Sankhara

Sankhara

 

Tesshin used his talk this week to discuss the concept of “Saṅkhāra” which is fundamental to Buddhism.  This is a tricky word to translate.  The formal definition is “formations,” but this does not fully explain it.  Tesshin prefers the definition of “that which has been put together and that which puts together.”  Stated differently, we can contemplate Saṅkhāra as considering all the phenomena which come together to make something and how that very something contributes to everything else in the universe.  This definition should make you immediately think of the unending chain of Karma and codependent origination.  Simply stated there is nothing in the universe which is not comprised of other things and everything in the universe contributes to the formation of other things.  

 

Tesshin mentioned that this is what the Heart Sutra is saying when it states that everything is empty.  It is important to remember this, because the western term “empty” means something much more negative and this is one of the reasons people new to Buddhism consider it very nihilistic.  

 

So how do we work with Saṅkhāra?  First, we should realize that there are no absolutes in our existence.  Things are always changing and transforming.  However, in the West, we have been conditioned to think that we have complete, or near complete control over conditions.    If you steal consistently, you will probably be having a conversation with a policeman.  Alternatively, if you study hard, you will probably end up with a well-paying job.  Even an infant can see that it has ‘control’ over things in its environment.  It can cry and see its mother come running.  

 

But if we think a bit deeper, we realize this is only an approximation of reality.  We quickly realize that there are facts outside of our control.  One may study hard, but if you are in a war zone, you may not end up with that “plum job.”  In that same war zone, you may be forced to steal because there is no food available.  Even in our life today, one may have studied hard but graduated into the Covid economy with far fewer jobs.  We quickly see that we don’t control the situation entirely.  Tesshin reminded us that these examples are not provided to make us depressed, rather they serve to remind us to look at the deeper karmic conditions which brought us to a given place.  We are invited to go deeper than simply assuming we have complete control of everything.

 

Tesshin continued that there is even a deeper level than this.  This is larger than anything we can directly and casually perceive.  It is understanding absolute reality.  It is the moon which the master’s finger keeps pointing at.  It is the point where we simultaneously understand ALL the conditions in life and reality.  It is so wide and deep!  For most of us, our feelings, emotions, and state of being determine our world.  The Buddha taught that our immediate condition drives our karma.  If we want to step off the cycle of karma, we must remember that there is so much more than what is directly in front of our nose!  This is really where our agency or control lies.  This is the practice of working with Saṅkhāra.

 

Tesshin next used a personal example to illustrate this point.  He commented that he is a pretty “mean” chef and looks forward every year to Thanksgiving.  He was looking forward to a “properly socially distanced” gathering this year with family and friends.  However, only a few days before the big holiday he learned that one of his children had contact with another child who tested positive for Covid.  This means that Tesshin’s entire family must now quarantine.  Furthermore, he learned that the infected child’s family knew of the condition but did nothing to prevent the spread.  Needless to say, Tesshin’s immediate reaction was disappointment and anger as his holiday is now all but cancelled.  He asked, how do you really sit with this?  Like much in our tradition, it is deeply inspecting the situation honestly…

 

•Why am I angry?  

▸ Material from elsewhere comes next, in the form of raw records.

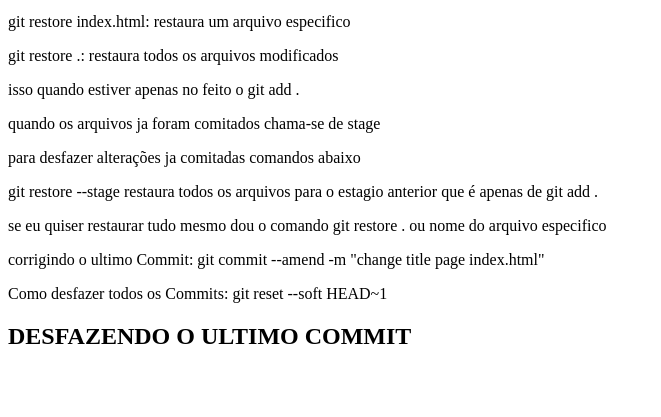
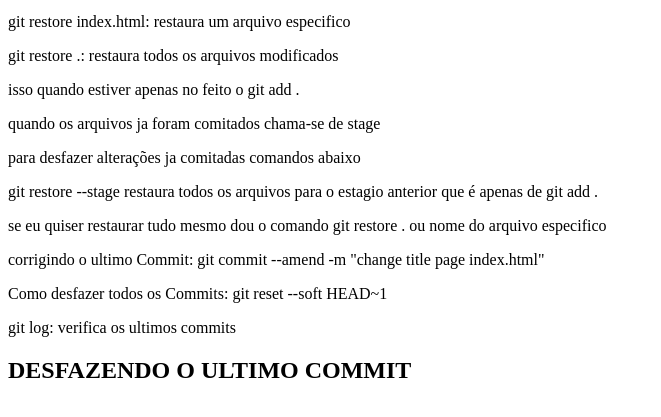
Before and after one commit to jeffersonformigoni/projeto, a plain HTML site: page index.html in a window 1280 px wide. Shown: the part 101-518 px from the top of the page, without its empty margins (0-661 px from the left). Drawn offline with Linux system fonts and the light colour scheme.

```diff
--- a/index.html
+++ b/index.html
@@ -19,6 +19,7 @@
     <p> se eu quiser restaurar tudo mesmo dou o comando git restore . ou nome do arquivo especifico</p>
     <p>corrigindo o ultimo Commit: git commit --amend -m "change title page index.html"</p>
     <p>Como desfazer todos os Commits: git reset --soft HEAD~1  </p>
+    <p> git log: verifica os ultimos commits</p>
 
     <h2>DESFAZENDO O ULTIMO COMMIT</h2>
 </body>
```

•What are the conditions which led to this situation?

•What can I control and what was outside of my control?  

•What are my attachment delusions?

• … and lastly, how do I choose to deal with the situation in this moment?

 

When we explore these questions, we see the depth of Saṅkhāra and we realize that our scope of agency is very small.  Tesshin asked us to explore that this week.